### Exercise description
Show every line below where "them" appears.

### Dataset excerpts

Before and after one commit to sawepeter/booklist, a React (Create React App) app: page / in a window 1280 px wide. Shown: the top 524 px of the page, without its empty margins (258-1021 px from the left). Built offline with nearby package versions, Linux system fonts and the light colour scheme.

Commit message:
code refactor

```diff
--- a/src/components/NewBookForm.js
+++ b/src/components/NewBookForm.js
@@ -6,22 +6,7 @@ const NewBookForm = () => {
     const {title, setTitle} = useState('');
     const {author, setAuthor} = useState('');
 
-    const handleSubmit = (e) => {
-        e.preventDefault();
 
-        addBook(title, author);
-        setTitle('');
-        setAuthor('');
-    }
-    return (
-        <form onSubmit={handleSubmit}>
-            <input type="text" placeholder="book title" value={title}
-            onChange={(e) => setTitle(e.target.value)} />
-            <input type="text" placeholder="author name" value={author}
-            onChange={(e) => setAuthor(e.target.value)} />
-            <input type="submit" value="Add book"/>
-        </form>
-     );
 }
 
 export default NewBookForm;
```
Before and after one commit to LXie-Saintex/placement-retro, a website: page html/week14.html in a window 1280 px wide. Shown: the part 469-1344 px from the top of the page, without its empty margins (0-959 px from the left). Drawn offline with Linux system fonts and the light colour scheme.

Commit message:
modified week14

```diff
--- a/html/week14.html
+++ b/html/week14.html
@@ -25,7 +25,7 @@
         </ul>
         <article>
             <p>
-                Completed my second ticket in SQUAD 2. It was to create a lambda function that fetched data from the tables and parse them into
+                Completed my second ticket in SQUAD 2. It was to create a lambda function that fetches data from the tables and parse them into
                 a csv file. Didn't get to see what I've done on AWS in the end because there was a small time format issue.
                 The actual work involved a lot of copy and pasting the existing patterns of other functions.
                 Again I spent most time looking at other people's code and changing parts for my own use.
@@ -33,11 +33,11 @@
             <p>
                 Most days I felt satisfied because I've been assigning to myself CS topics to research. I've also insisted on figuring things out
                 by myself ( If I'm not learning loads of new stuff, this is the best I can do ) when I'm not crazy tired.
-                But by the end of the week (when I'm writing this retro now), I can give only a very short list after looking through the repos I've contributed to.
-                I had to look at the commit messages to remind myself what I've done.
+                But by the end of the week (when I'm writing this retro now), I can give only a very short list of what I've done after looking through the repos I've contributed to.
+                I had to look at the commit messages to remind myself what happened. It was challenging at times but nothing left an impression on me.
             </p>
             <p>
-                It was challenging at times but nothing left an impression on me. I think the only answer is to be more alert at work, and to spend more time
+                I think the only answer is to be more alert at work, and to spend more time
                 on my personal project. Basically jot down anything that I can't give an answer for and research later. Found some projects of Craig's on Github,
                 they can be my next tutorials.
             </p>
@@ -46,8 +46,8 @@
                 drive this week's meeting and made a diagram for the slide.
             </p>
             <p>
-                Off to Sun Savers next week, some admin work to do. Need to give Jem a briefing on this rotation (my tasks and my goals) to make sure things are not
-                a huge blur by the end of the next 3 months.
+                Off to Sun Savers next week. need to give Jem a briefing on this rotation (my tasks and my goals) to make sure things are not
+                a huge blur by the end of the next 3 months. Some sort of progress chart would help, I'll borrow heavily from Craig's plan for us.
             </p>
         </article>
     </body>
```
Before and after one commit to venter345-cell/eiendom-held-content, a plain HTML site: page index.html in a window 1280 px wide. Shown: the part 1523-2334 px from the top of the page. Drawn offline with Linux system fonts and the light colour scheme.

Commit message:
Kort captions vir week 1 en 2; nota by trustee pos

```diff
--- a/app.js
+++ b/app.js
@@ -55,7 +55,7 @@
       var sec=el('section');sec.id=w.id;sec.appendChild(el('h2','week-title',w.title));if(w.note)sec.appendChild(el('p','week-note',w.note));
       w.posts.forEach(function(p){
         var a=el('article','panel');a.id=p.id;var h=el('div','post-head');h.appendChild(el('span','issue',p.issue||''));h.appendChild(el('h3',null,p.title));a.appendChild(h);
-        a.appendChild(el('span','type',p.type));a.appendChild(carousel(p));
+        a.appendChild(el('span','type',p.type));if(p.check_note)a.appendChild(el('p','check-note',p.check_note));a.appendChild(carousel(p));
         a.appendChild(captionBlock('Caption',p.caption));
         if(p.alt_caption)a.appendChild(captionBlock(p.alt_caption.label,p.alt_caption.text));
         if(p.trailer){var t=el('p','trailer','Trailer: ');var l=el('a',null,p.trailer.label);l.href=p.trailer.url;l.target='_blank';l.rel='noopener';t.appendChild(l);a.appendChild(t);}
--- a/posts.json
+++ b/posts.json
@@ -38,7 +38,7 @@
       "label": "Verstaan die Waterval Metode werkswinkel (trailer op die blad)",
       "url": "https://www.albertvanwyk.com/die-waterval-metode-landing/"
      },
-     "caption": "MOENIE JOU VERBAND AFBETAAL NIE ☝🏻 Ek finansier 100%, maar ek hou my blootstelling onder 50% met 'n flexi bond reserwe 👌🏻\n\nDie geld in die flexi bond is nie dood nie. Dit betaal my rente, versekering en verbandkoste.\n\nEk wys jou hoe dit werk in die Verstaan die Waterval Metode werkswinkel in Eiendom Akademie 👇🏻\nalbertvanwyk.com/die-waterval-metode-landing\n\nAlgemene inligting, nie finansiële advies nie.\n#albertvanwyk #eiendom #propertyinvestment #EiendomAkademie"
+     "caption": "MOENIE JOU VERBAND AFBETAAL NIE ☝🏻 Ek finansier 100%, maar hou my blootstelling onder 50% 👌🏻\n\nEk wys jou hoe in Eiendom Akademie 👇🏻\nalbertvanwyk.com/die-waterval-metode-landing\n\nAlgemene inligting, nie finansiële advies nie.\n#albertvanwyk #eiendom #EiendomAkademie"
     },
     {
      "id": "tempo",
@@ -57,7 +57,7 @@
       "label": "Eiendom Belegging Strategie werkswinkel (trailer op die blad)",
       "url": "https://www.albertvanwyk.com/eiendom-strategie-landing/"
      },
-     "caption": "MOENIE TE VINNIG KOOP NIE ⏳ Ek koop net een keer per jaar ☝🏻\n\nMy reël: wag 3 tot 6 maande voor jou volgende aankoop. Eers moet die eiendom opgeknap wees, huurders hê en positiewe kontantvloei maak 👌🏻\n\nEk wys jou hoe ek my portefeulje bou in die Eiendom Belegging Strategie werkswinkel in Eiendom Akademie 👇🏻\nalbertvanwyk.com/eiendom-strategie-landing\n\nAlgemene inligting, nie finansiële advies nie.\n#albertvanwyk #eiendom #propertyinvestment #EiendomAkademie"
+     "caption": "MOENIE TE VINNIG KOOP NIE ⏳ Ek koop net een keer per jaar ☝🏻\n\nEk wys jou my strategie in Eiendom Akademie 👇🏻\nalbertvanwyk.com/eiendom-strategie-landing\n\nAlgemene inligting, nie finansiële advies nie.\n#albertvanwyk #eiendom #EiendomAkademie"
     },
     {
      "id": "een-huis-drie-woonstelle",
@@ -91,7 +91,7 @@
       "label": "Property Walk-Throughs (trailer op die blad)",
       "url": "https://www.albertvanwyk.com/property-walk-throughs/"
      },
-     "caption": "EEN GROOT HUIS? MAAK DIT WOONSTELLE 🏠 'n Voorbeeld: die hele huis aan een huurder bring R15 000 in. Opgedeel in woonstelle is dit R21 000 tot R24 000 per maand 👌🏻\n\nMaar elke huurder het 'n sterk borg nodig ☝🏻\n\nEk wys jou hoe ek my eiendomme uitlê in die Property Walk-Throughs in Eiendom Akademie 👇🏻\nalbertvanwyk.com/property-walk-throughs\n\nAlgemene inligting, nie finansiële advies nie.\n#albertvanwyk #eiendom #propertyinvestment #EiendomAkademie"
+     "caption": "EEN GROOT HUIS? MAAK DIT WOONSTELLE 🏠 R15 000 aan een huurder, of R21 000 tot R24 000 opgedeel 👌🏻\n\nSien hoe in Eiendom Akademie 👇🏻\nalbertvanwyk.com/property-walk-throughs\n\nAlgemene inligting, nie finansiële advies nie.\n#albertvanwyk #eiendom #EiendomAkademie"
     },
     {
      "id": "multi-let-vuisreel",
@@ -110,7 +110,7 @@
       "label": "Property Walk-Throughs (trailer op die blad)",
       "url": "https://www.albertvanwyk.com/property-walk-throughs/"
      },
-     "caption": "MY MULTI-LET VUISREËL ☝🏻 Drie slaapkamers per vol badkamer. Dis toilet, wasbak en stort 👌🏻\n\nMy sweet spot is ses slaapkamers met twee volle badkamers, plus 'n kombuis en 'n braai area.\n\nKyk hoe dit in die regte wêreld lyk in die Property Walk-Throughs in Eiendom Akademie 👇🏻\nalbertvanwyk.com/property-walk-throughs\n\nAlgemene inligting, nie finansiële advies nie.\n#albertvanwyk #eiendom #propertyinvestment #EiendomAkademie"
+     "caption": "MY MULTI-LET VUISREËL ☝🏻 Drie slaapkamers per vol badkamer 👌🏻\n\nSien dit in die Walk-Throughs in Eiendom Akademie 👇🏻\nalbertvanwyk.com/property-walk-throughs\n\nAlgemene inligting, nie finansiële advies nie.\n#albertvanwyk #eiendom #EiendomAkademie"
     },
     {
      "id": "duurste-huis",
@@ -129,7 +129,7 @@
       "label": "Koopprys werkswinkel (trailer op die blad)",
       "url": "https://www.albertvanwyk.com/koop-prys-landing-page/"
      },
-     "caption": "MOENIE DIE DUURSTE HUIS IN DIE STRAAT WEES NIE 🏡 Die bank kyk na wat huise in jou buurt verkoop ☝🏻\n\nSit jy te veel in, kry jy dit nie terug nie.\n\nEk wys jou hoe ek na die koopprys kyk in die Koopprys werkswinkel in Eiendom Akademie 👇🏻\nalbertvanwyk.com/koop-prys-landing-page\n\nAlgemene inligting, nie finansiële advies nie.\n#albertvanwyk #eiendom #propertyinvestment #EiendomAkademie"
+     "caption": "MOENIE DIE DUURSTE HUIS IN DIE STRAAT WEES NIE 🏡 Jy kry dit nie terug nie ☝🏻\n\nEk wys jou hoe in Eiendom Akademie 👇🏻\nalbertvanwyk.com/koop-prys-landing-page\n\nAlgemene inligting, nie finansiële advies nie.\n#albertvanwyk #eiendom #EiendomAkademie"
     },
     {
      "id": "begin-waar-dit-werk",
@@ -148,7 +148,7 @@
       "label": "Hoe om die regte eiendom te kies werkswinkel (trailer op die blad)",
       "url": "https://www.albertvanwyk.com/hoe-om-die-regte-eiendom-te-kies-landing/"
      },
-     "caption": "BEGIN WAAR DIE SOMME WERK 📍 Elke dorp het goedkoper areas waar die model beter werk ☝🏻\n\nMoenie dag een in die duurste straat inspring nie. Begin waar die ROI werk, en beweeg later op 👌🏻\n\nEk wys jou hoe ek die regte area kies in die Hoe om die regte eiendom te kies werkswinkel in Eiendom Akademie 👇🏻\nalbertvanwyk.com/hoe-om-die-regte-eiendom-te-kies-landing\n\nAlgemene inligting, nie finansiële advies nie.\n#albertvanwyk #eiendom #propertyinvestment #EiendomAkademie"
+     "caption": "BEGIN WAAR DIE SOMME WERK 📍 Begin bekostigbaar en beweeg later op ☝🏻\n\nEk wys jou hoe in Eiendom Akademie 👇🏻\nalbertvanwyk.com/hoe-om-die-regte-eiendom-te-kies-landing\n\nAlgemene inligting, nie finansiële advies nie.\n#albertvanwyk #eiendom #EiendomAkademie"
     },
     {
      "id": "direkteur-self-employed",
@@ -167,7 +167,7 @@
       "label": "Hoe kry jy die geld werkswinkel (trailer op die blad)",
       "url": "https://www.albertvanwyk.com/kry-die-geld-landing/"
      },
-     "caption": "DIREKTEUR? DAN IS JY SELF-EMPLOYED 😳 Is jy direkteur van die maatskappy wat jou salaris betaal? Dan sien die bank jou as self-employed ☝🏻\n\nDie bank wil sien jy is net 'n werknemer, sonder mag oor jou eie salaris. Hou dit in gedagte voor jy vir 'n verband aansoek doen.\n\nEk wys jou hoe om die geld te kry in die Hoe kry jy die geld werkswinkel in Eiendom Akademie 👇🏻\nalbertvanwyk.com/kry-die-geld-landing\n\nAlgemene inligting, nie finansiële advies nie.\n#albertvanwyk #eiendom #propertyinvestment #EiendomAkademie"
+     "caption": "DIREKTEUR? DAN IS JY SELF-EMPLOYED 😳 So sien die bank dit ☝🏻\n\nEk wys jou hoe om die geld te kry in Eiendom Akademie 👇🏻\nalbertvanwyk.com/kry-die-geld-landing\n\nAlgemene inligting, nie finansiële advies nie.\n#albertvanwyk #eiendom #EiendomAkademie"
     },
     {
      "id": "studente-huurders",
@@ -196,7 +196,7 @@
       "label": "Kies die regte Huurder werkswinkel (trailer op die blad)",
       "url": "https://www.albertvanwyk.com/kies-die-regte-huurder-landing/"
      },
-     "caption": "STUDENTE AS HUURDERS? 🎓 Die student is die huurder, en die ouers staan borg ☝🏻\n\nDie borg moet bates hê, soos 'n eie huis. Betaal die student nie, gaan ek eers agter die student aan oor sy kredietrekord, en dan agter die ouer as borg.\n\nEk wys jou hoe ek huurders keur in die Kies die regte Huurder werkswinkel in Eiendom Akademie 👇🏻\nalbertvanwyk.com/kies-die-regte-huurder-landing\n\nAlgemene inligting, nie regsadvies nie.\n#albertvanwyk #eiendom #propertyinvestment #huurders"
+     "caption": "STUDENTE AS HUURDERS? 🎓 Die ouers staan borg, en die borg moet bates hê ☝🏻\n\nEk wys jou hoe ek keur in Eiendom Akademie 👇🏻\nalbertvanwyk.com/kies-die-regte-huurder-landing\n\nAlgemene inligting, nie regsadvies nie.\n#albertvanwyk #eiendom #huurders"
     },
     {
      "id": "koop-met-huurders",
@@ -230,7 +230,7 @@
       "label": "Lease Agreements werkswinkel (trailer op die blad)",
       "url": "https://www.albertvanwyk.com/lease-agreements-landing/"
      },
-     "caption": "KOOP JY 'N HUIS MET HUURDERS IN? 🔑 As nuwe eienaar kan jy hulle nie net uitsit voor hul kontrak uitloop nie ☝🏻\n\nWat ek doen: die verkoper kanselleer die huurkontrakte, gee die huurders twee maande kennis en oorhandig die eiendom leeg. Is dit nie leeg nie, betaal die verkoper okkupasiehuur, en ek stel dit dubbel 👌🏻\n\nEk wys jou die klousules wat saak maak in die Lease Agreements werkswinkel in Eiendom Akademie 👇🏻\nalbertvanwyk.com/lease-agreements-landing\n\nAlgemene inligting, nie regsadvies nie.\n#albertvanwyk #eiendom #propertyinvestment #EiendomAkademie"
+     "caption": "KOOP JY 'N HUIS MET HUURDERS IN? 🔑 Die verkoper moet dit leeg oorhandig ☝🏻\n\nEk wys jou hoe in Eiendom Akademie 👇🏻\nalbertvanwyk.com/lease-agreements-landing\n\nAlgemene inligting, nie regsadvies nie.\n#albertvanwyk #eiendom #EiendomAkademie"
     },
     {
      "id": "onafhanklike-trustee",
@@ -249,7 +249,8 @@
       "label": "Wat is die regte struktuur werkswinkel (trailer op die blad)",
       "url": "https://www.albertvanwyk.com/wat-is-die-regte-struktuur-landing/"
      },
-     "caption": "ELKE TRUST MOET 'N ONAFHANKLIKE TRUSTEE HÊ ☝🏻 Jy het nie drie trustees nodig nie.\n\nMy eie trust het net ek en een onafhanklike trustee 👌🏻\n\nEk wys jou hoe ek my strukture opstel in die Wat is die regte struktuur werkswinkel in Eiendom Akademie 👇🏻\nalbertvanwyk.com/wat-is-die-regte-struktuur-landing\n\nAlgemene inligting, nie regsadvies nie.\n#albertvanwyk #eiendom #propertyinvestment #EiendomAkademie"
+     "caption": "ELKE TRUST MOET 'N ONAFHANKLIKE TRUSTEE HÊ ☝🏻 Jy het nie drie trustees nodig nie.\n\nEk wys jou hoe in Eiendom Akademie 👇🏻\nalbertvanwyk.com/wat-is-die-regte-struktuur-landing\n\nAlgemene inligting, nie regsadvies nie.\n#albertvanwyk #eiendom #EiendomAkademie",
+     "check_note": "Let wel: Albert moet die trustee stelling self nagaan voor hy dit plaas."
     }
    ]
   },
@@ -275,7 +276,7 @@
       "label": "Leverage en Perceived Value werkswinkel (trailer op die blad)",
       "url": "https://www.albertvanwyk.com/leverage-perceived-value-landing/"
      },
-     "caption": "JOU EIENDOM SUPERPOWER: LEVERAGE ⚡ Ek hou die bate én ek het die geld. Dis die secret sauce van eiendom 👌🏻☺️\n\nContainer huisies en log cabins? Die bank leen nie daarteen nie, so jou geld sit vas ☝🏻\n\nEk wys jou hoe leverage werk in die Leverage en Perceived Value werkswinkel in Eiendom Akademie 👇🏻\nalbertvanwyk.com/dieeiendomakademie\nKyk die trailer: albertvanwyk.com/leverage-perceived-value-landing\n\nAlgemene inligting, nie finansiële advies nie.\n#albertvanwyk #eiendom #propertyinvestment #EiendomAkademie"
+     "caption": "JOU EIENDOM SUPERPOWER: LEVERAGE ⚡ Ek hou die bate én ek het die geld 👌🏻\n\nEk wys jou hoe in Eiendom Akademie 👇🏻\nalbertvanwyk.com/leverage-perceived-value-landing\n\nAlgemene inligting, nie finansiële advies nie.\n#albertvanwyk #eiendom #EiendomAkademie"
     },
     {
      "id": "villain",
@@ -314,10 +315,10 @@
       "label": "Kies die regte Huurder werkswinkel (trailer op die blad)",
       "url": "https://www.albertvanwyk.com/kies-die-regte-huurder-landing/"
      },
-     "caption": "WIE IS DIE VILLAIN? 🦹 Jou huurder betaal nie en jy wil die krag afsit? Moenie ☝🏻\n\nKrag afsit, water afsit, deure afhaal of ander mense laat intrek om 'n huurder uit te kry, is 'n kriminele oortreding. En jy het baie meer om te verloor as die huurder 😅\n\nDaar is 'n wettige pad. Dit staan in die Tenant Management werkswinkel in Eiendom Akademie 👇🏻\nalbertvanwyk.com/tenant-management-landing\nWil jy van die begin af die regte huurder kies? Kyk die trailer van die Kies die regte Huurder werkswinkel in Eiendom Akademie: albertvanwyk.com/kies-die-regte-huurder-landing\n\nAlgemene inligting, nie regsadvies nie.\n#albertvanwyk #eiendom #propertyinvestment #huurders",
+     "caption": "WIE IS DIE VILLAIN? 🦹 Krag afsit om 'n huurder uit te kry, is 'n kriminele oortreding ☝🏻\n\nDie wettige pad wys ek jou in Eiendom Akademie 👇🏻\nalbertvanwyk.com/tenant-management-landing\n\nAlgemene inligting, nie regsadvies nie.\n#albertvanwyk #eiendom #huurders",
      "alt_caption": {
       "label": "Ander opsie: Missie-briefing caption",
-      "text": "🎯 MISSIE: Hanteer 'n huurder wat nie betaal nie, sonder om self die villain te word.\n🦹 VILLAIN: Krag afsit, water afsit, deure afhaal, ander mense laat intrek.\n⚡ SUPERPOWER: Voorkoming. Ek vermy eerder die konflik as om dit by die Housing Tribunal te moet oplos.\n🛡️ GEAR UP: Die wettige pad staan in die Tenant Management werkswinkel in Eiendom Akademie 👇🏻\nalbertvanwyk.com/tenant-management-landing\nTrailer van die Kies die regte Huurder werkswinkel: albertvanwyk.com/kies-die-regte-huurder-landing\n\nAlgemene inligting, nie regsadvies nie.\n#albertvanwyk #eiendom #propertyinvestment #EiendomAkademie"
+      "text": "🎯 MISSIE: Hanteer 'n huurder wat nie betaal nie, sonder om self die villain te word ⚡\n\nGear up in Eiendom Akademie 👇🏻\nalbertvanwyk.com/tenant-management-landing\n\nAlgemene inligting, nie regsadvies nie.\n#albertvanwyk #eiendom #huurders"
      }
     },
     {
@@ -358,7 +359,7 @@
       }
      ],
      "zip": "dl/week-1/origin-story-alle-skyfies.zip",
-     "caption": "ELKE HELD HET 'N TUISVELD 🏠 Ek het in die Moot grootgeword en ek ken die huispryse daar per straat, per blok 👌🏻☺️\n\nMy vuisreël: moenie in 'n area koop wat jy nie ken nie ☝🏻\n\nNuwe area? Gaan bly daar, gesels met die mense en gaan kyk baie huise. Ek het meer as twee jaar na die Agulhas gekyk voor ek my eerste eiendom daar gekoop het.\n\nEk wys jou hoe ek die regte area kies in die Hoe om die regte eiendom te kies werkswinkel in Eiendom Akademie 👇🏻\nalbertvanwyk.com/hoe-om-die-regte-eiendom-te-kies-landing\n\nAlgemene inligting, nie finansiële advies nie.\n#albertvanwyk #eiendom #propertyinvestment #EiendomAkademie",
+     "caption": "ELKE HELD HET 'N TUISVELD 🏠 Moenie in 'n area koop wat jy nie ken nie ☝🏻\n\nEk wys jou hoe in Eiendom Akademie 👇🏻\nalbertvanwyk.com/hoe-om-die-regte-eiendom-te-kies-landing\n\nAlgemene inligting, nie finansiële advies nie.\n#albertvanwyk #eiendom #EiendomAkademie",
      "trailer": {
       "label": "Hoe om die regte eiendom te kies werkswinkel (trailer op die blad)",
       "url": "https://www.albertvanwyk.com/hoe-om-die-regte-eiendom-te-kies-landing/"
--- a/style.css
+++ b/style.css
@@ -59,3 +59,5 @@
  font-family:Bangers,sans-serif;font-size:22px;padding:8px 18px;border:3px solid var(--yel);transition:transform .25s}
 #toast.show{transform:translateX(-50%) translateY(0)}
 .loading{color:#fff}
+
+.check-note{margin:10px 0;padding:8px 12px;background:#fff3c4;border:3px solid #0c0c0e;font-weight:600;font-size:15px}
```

### Solution to this problem
-                Completed my second ticket in SQUAD 2. It was to create a lambda function that fetched data from the tables and parse them into
+                Completed my second ticket in SQUAD 2. It was to create a lambda function that fetches data from the tables and parse them into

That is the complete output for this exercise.